WHAT YOU SHOULD DO: In your copy, include every entry exactly as written but no pictures.

AVAILABLE RECORDS:
▬▬▬

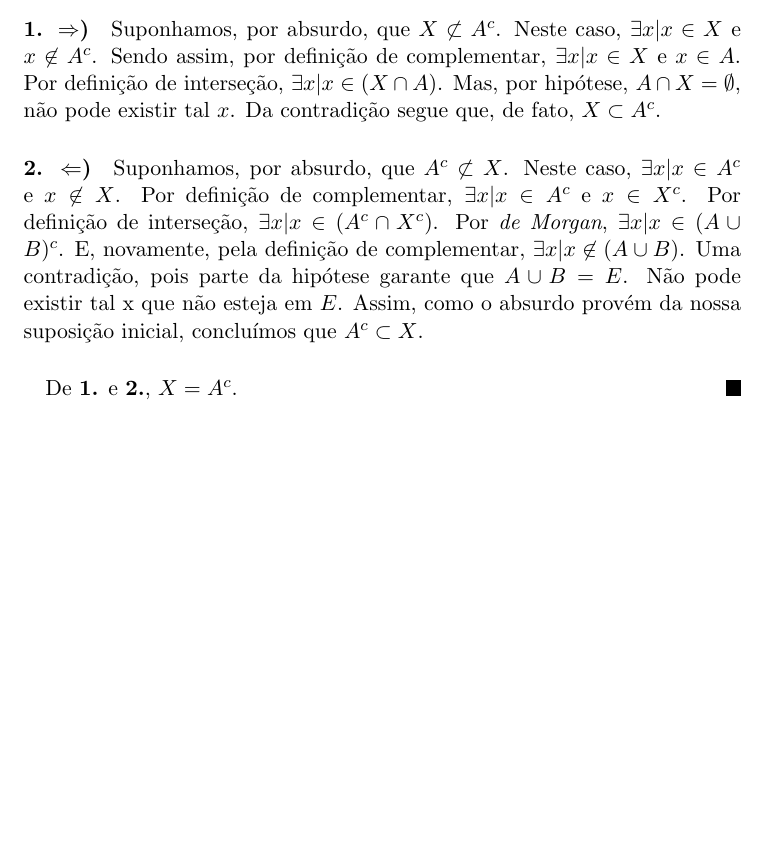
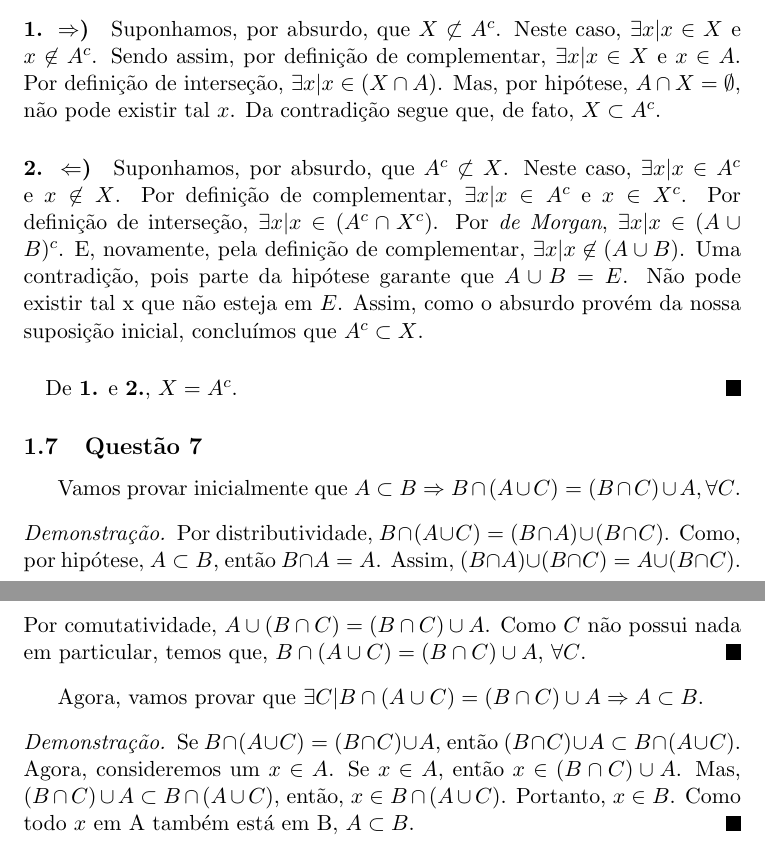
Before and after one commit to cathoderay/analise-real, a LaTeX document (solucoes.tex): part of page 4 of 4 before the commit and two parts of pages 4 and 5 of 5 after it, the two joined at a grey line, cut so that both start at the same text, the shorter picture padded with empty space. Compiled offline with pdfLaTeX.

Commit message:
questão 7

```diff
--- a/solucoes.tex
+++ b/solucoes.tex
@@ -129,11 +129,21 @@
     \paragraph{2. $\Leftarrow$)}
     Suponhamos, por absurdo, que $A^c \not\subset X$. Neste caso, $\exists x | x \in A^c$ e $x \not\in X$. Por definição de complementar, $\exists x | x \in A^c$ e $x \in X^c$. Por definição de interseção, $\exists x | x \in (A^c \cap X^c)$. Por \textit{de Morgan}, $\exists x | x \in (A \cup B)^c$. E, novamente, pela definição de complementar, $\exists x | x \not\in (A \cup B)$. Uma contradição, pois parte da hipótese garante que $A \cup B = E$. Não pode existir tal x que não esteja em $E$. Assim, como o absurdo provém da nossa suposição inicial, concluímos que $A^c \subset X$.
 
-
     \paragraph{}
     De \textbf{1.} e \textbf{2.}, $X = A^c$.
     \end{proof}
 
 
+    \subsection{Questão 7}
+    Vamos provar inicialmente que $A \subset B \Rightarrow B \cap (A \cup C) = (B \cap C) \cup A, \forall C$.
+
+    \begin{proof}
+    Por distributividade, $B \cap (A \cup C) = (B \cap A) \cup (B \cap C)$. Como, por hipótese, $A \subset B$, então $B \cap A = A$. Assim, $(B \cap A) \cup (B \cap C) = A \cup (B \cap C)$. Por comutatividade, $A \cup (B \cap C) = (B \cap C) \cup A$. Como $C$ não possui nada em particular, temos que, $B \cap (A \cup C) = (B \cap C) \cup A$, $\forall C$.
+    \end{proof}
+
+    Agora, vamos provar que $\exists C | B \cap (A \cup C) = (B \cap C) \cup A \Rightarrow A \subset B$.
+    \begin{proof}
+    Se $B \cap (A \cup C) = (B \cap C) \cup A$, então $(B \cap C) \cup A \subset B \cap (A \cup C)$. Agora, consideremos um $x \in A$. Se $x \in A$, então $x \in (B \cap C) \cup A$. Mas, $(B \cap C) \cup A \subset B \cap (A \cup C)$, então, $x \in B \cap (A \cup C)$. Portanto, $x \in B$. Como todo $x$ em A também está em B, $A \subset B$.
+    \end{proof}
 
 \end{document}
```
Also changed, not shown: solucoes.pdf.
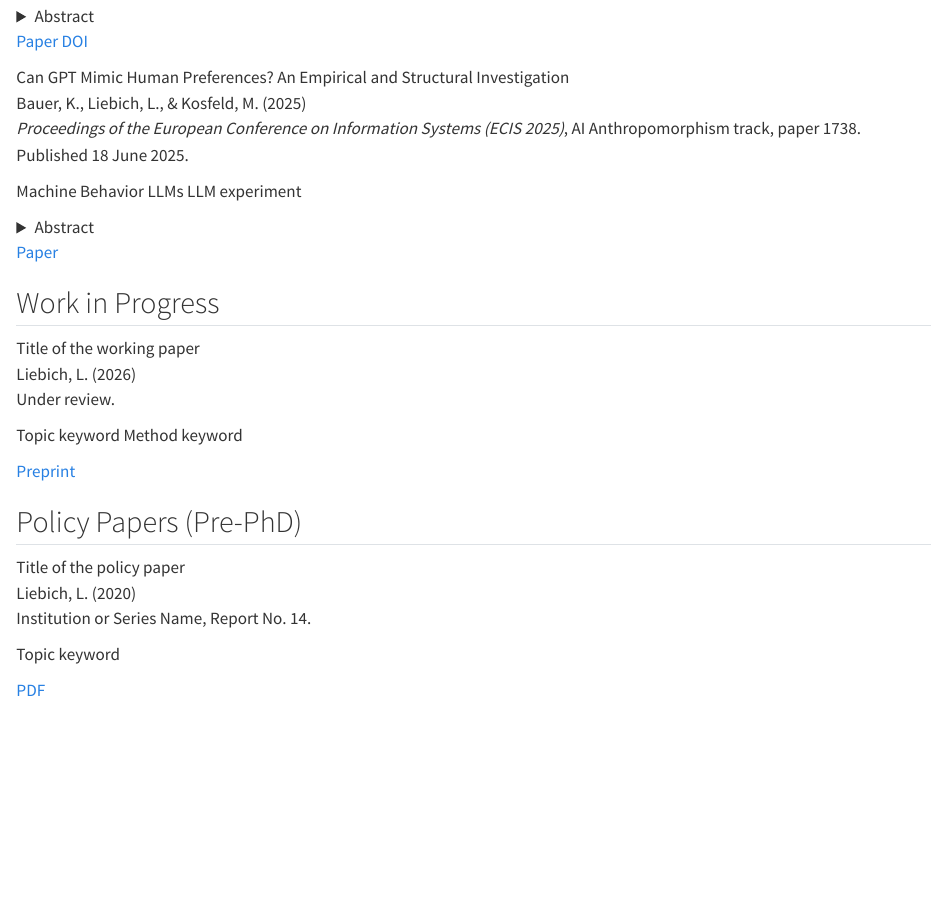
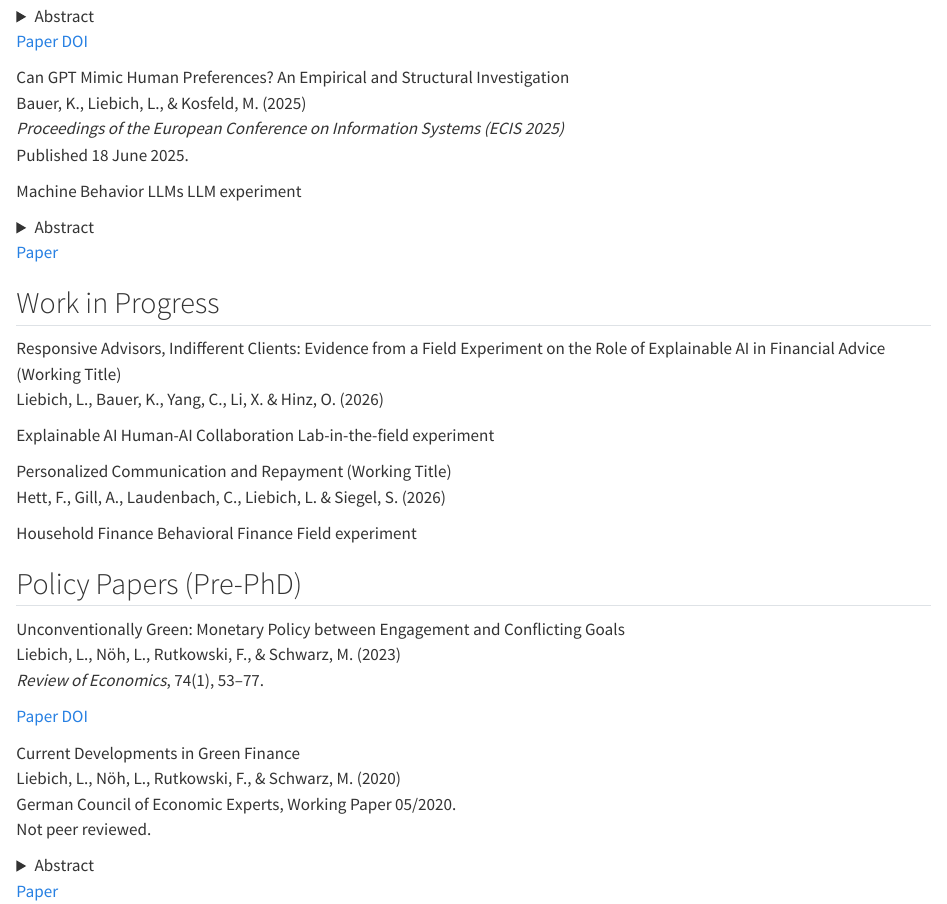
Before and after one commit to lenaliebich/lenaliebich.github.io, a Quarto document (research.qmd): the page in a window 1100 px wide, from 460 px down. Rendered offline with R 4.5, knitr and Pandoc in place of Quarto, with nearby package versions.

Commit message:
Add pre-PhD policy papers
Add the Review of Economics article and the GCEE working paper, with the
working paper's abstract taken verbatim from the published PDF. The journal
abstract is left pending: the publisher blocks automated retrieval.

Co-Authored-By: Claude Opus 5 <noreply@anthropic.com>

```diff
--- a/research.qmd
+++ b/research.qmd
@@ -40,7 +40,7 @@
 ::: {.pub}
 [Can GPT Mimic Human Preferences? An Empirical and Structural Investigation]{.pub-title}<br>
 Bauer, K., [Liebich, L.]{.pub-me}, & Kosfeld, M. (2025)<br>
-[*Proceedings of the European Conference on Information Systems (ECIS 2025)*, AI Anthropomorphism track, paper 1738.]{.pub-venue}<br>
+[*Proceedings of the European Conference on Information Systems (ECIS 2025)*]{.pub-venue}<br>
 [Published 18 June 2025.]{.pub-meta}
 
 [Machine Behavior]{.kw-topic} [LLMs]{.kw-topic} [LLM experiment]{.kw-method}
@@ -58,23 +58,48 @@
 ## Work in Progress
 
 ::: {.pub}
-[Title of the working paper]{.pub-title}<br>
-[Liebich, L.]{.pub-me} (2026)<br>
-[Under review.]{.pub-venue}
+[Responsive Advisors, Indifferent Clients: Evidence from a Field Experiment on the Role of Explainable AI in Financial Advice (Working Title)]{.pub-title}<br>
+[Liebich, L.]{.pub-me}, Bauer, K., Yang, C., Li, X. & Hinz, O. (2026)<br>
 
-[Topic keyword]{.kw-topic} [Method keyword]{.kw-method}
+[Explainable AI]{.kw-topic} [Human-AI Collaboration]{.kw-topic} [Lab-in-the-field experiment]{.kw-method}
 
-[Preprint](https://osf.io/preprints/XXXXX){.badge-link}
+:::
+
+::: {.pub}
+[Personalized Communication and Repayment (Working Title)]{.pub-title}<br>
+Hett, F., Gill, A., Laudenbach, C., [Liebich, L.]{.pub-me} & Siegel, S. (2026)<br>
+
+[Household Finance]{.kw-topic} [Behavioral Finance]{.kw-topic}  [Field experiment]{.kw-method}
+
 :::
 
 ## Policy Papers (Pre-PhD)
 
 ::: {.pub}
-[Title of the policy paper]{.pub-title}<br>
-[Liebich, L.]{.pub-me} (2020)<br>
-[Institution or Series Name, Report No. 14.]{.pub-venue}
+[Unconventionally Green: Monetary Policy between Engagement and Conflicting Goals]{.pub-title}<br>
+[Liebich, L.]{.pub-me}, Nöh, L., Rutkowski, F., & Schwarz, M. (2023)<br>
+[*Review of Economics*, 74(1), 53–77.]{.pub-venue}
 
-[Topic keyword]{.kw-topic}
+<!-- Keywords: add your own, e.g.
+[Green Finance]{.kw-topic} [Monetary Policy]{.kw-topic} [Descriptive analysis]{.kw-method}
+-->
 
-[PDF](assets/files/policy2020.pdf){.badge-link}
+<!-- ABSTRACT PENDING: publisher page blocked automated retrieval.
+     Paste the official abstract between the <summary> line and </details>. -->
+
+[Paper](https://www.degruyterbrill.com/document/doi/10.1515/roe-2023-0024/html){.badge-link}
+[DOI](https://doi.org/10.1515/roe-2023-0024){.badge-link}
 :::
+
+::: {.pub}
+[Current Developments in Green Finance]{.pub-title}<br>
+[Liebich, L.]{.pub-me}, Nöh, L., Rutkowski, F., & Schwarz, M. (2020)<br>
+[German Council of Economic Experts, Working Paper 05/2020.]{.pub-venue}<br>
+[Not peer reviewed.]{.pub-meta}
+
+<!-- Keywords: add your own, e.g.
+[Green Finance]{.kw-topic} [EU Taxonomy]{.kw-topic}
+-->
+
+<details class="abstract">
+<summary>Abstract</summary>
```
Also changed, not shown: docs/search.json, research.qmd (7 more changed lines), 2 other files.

▬▬▬

REPLY TO THE EXERCISE:
Before and after one commit to cathoderay/analise-real, a LaTeX document (solucoes.tex): part of page 4 of 4 before the commit and two parts of pages 4 and 5 of 5 after it, the two joined at a grey line, cut so that both start at the same text, the shorter picture padded with empty space. Compiled offline with pdfLaTeX.

Commit message:
questão 7

```diff
--- a/solucoes.tex
+++ b/solucoes.tex
@@ -129,11 +129,21 @@
     \paragraph{2. $\Leftarrow$)}
     Suponhamos, por absurdo, que $A^c \not\subset X$. Neste caso, $\exists x | x \in A^c$ e $x \not\in X$. Por definição de complementar, $\exists x | x \in A^c$ e $x \in X^c$. Por definição de interseção, $\exists x | x \in (A^c \cap X^c)$. Por \textit{de Morgan}, $\exists x | x \in (A \cup B)^c$. E, novamente, pela definição de complementar, $\exists x | x \not\in (A \cup B)$. Uma contradição, pois parte da hipótese garante que $A \cup B = E$. Não pode existir tal x que não esteja em $E$. Assim, como o absurdo provém da nossa suposição inicial, concluímos que $A^c \subset X$.
 
-
     \paragraph{}
     De \textbf{1.} e \textbf{2.}, $X = A^c$.
     \end{proof}
 
 
+    \subsection{Questão 7}
+    Vamos provar inicialmente que $A \subset B \Rightarrow B \cap (A \cup C) = (B \cap C) \cup A, \forall C$.
+
+    \begin{proof}
+    Por distributividade, $B \cap (A \cup C) = (B \cap A) \cup (B \cap C)$. Como, por hipótese, $A \subset B$, então $B \cap A = A$. Assim, $(B \cap A) \cup (B \cap C) = A \cup (B \cap C)$. Por comutatividade, $A \cup (B \cap C) = (B \cap C) \cup A$. Como $C$ não possui nada em particular, temos que, $B \cap (A \cup C) = (B \cap C) \cup A$, $\forall C$.
+    \end{proof}
+
+    Agora, vamos provar que $\exists C | B \cap (A \cup C) = (B \cap C) \cup A \Rightarrow A \subset B$.
+    \begin{proof}
+    Se $B \cap (A \cup C) = (B \cap C) \cup A$, então $(B \cap C) \cup A \subset B \cap (A \cup C)$. Agora, consideremos um $x \in A$. Se $x \in A$, então $x \in (B \cap C) \cup A$. Mas, $(B \cap C) \cup A \subset B \cap (A \cup C)$, então, $x \in B \cap (A \cup C)$. Portanto, $x \in B$. Como todo $x$ em A também está em B, $A \subset B$.
+    \end{proof}
 
 \end{document}
```
Also changed, not shown: solucoes.pdf.
Before and after one commit to lenaliebich/lenaliebich.github.io, a Quarto document (research.qmd): the page in a window 1100 px wide, from 460 px down. Rendered offline with R 4.5, knitr and Pandoc in place of Quarto, with nearby package versions.

Commit message:
Add pre-PhD policy papers
Add the Review of Economics article and the GCEE working paper, with the
working paper's abstract taken verbatim from the published PDF. The journal
abstract is left pending: the publisher blocks automated retrieval.

Co-Authored-By: Claude Opus 5 <noreply@anthropic.com>

```diff
--- a/research.qmd
+++ b/research.qmd
@@ -40,7 +40,7 @@
 ::: {.pub}
 [Can GPT Mimic Human Preferences? An Empirical and Structural Investigation]{.pub-title}<br>
 Bauer, K., [Liebich, L.]{.pub-me}, & Kosfeld, M. (2025)<br>
-[*Proceedings of the European Conference on Information Systems (ECIS 2025)*, AI Anthropomorphism track, paper 1738.]{.pub-venue}<br>
+[*Proceedings of the European Conference on Information Systems (ECIS 2025)*]{.pub-venue}<br>
 [Published 18 June 2025.]{.pub-meta}
 
 [Machine Behavior]{.kw-topic} [LLMs]{.kw-topic} [LLM experiment]{.kw-method}
@@ -58,23 +58,48 @@
 ## Work in Progress
 
 ::: {.pub}
-[Title of the working paper]{.pub-title}<br>
-[Liebich, L.]{.pub-me} (2026)<br>
-[Under review.]{.pub-venue}
+[Responsive Advisors, Indifferent Clients: Evidence from a Field Experiment on the Role of Explainable AI in Financial Advice (Working Title)]{.pub-title}<br>
+[Liebich, L.]{.pub-me}, Bauer, K., Yang, C., Li, X. & Hinz, O. (2026)<br>
 
-[Topic keyword]{.kw-topic} [Method keyword]{.kw-method}
+[Explainable AI]{.kw-topic} [Human-AI Collaboration]{.kw-topic} [Lab-in-the-field experiment]{.kw-method}
 
-[Preprint](https://osf.io/preprints/XXXXX){.badge-link}
+:::
+
+::: {.pub}
+[Personalized Communication and Repayment (Working Title)]{.pub-title}<br>
+Hett, F., Gill, A., Laudenbach, C., [Liebich, L.]{.pub-me} & Siegel, S. (2026)<br>
+
+[Household Finance]{.kw-topic} [Behavioral Finance]{.kw-topic}  [Field experiment]{.kw-method}
+
 :::
 
 ## Policy Papers (Pre-PhD)
 
 ::: {.pub}
-[Title of the policy paper]{.pub-title}<br>
-[Liebich, L.]{.pub-me} (2020)<br>
-[Institution or Series Name, Report No. 14.]{.pub-venue}
+[Unconventionally Green: Monetary Policy between Engagement and Conflicting Goals]{.pub-title}<br>
+[Liebich, L.]{.pub-me}, Nöh, L., Rutkowski, F., & Schwarz, M. (2023)<br>
+[*Review of Economics*, 74(1), 53–77.]{.pub-venue}
 
-[Topic keyword]{.kw-topic}
+<!-- Keywords: add your own, e.g.
+[Green Finance]{.kw-topic} [Monetary Policy]{.kw-topic} [Descriptive analysis]{.kw-method}
+-->
 
-[PDF](assets/files/policy2020.pdf){.badge-link}
+<!-- ABSTRACT PENDING: publisher page blocked automated retrieval.
+     Paste the official abstract between the <summary> line and </details>. -->
+
+[Paper](https://www.degruyterbrill.com/document/doi/10.1515/roe-2023-0024/html){.badge-link}
+[DOI](https://doi.org/10.1515/roe-2023-0024){.badge-link}
 :::
+
+::: {.pub}
+[Current Developments in Green Finance]{.pub-title}<br>
+[Liebich, L.]{.pub-me}, Nöh, L., Rutkowski, F., & Schwarz, M. (2020)<br>
+[German Council of Economic Experts, Working Paper 05/2020.]{.pub-venue}<br>
+[Not peer reviewed.]{.pub-meta}
+
+<!-- Keywords: add your own, e.g.
+[Green Finance]{.kw-topic} [EU Taxonomy]{.kw-topic}
+-->
+
+<details class="abstract">
+<summary>Abstract</summary>
```
Also changed, not shown: docs/search.json, research.qmd (7 more changed lines), 2 other files.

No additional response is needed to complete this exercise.